■ **AIM OF THE TASK**
Write out the data word for word and drop any picture you find.

■ **DATASET ENTRIES**
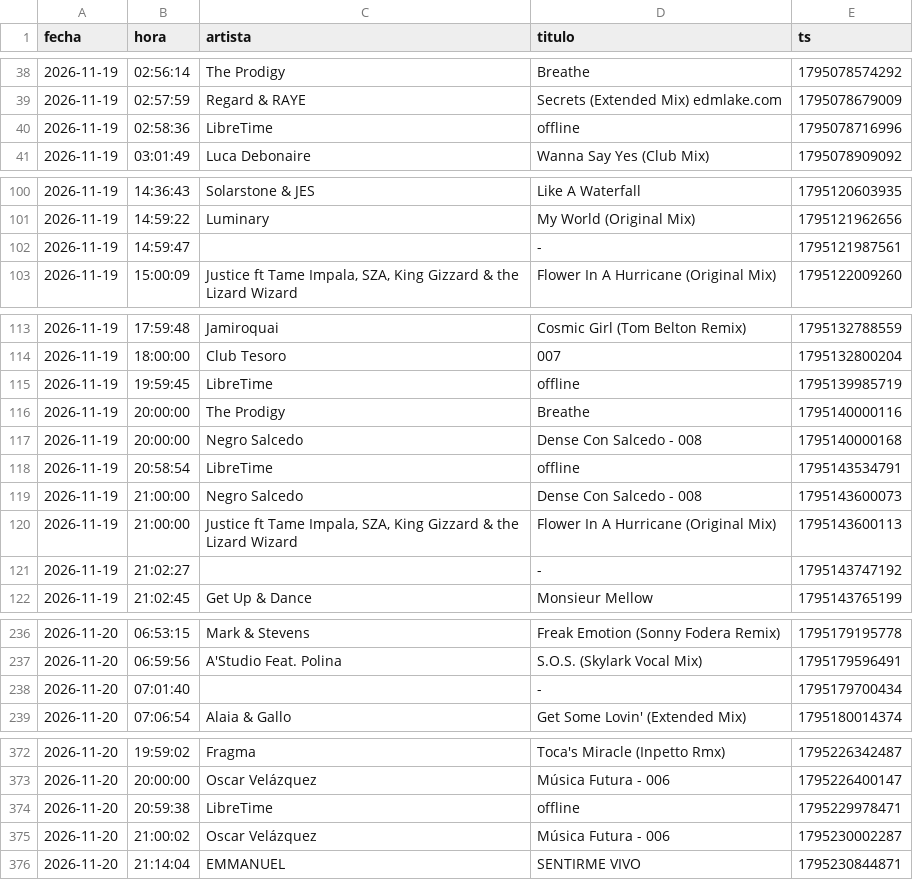
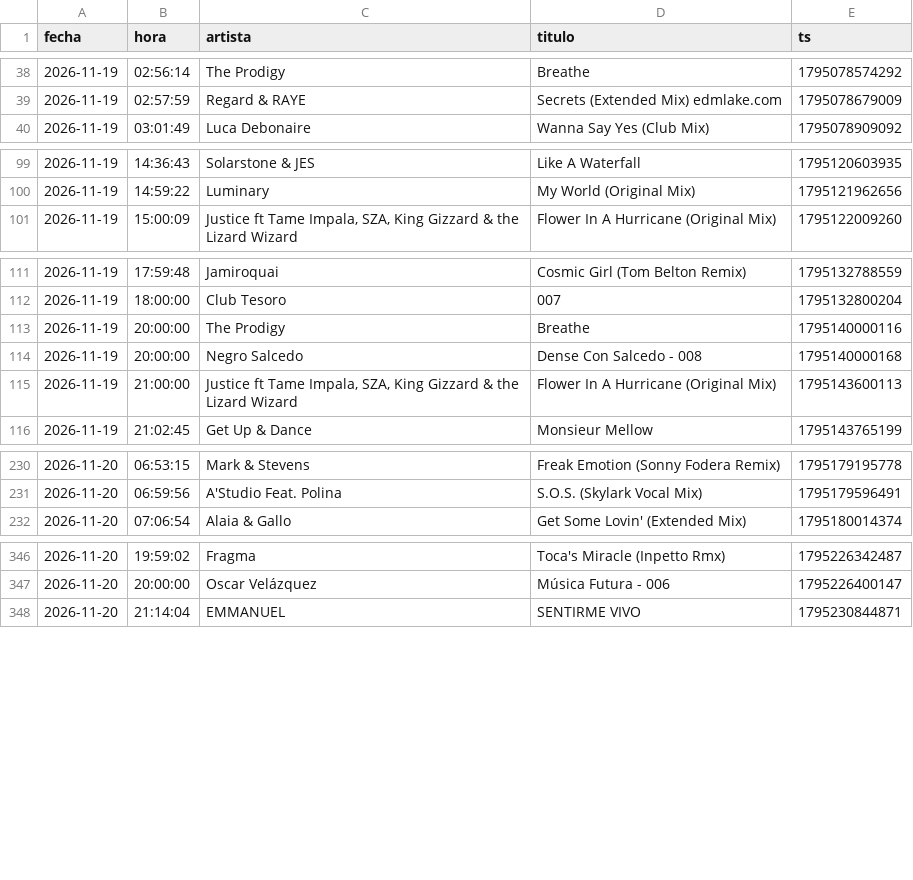
Before and after one commit to Dave-Control/ravectrl-tracklist, a CSV file: canciones.csv, drawn as a sheet; only a part is shown, gaps mark what is left out; the diff covers the shown part only.

```diff
--- a/canciones.csv
+++ b/canciones.csv
@@ -39,3 +39,2 @@ fecha,hora,artista,titulo,ts
 2026-11-19,02:57:59,Regard & RAYE,Secrets (Extended Mix) edmlake.com,1795078679009
-2026-11-19,02:58:36,LibreTime,offline,1795078716996
 2026-11-19,03:01:49,Luca Debonaire,Wanna Say Yes (Club Mix),1795078909092
@@ -101,3 +100,2 @@ fecha,hora,artista,titulo,ts
 2026-11-19,14:59:22,Luminary,My World (Original Mix),1795121962656
-2026-11-19,14:59:47,,-,1795121987561
 2026-11-19,15:00:09,"Justice ft Tame Impala, SZA, King Gizzard & the Lizard Wizard",Flower In A Hurricane (Original Mix),1795122009260
@@ -114,9 +112,5 @@ fecha,hora,artista,titulo,ts
 2026-11-19,18:00:00,Club Tesoro,007,1795132800204
-2026-11-19,19:59:45,LibreTime,offline,1795139985719
 2026-11-19,20:00:00,The Prodigy,Breathe,1795140000116
 2026-11-19,20:00:00,Negro Salcedo,Dense Con Salcedo - 008,1795140000168
-2026-11-19,20:58:54,LibreTime,offline,1795143534791
-2026-11-19,21:00:00,Negro Salcedo,Dense Con Salcedo - 008,1795143600073
 2026-11-19,21:00:00,"Justice ft Tame Impala, SZA, King Gizzard & the Lizard Wizard",Flower In A Hurricane (Original Mix),1795143600113
-2026-11-19,21:02:27,,-,1795143747192
 2026-11-19,21:02:45,Get Up & Dance,Monsieur Mellow,1795143765199
@@ -237,3 +231,2 @@ fecha,hora,artista,titulo,ts
 2026-11-20,06:59:56,A'Studio Feat. Polina,S.O.S. (Skylark Vocal Mix),1795179596491
-2026-11-20,07:01:40,,-,1795179700434
 2026-11-20,07:06:54,Alaia & Gallo,Get Some Lovin' (Extended Mix),1795180014374
@@ -373,4 +347,2 @@ fecha,hora,artista,titulo,ts
 2026-11-20,20:00:00,Oscar Velázquez,Música Futura - 006,1795226400147
-2026-11-20,20:59:38,LibreTime,offline,1795229978471
-2026-11-20,21:00:02,Oscar Velázquez,Música Futura - 006,1795230002287
 2026-11-20,21:14:04,EMMANUEL,SENTIRME VIVO,1795230844871
```
Also changed, not shown: 19 removed rows and 3 edited cells elsewhere in this file.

■ **OUTPUT FOR THIS EXERCISE**
Before and after one commit to Dave-Control/ravectrl-tracklist, a CSV file: canciones.csv, drawn as a sheet; only a part is shown, gaps mark what is left out; the diff covers the shown part only.

```diff
--- a/canciones.csv
+++ b/canciones.csv
@@ -39,3 +39,2 @@ fecha,hora,artista,titulo,ts
 2026-11-19,02:57:59,Regard & RAYE,Secrets (Extended Mix) edmlake.com,1795078679009
-2026-11-19,02:58:36,LibreTime,offline,1795078716996
 2026-11-19,03:01:49,Luca Debonaire,Wanna Say Yes (Club Mix),1795078909092
@@ -101,3 +100,2 @@ fecha,hora,artista,titulo,ts
 2026-11-19,14:59:22,Luminary,My World (Original Mix),1795121962656
-2026-11-19,14:59:47,,-,1795121987561
 2026-11-19,15:00:09,"Justice ft Tame Impala, SZA, King Gizzard & the Lizard Wizard",Flower In A Hurricane (Original Mix),1795122009260
@@ -114,9 +112,5 @@ fecha,hora,artista,titulo,ts
 2026-11-19,18:00:00,Club Tesoro,007,1795132800204
-2026-11-19,19:59:45,LibreTime,offline,1795139985719
 2026-11-19,20:00:00,The Prodigy,Breathe,1795140000116
 2026-11-19,20:00:00,Negro Salcedo,Dense Con Salcedo - 008,1795140000168
-2026-11-19,20:58:54,LibreTime,offline,1795143534791
-2026-11-19,21:00:00,Negro Salcedo,Dense Con Salcedo - 008,1795143600073
 2026-11-19,21:00:00,"Justice ft Tame Impala, SZA, King Gizzard & the Lizard Wizard",Flower In A Hurricane (Original Mix),1795143600113
-2026-11-19,21:02:27,,-,1795143747192
 2026-11-19,21:02:45,Get Up & Dance,Monsieur Mellow,1795143765199
@@ -237,3 +231,2 @@ fecha,hora,artista,titulo,ts
 2026-11-20,06:59:56,A'Studio Feat. Polina,S.O.S. (Skylark Vocal Mix),1795179596491
-2026-11-20,07:01:40,,-,1795179700434
 2026-11-20,07:06:54,Alaia & Gallo,Get Some Lovin' (Extended Mix),1795180014374
@@ -373,4 +347,2 @@ fecha,hora,artista,titulo,ts
 2026-11-20,20:00:00,Oscar Velázquez,Música Futura - 006,1795226400147
-2026-11-20,20:59:38,LibreTime,offline,1795229978471
-2026-11-20,21:00:02,Oscar Velázquez,Música Futura - 006,1795230002287
 2026-11-20,21:14:04,EMMANUEL,SENTIRME VIVO,1795230844871
```
Also changed, not shown: 19 removed rows and 3 edited cells elsewhere in this file.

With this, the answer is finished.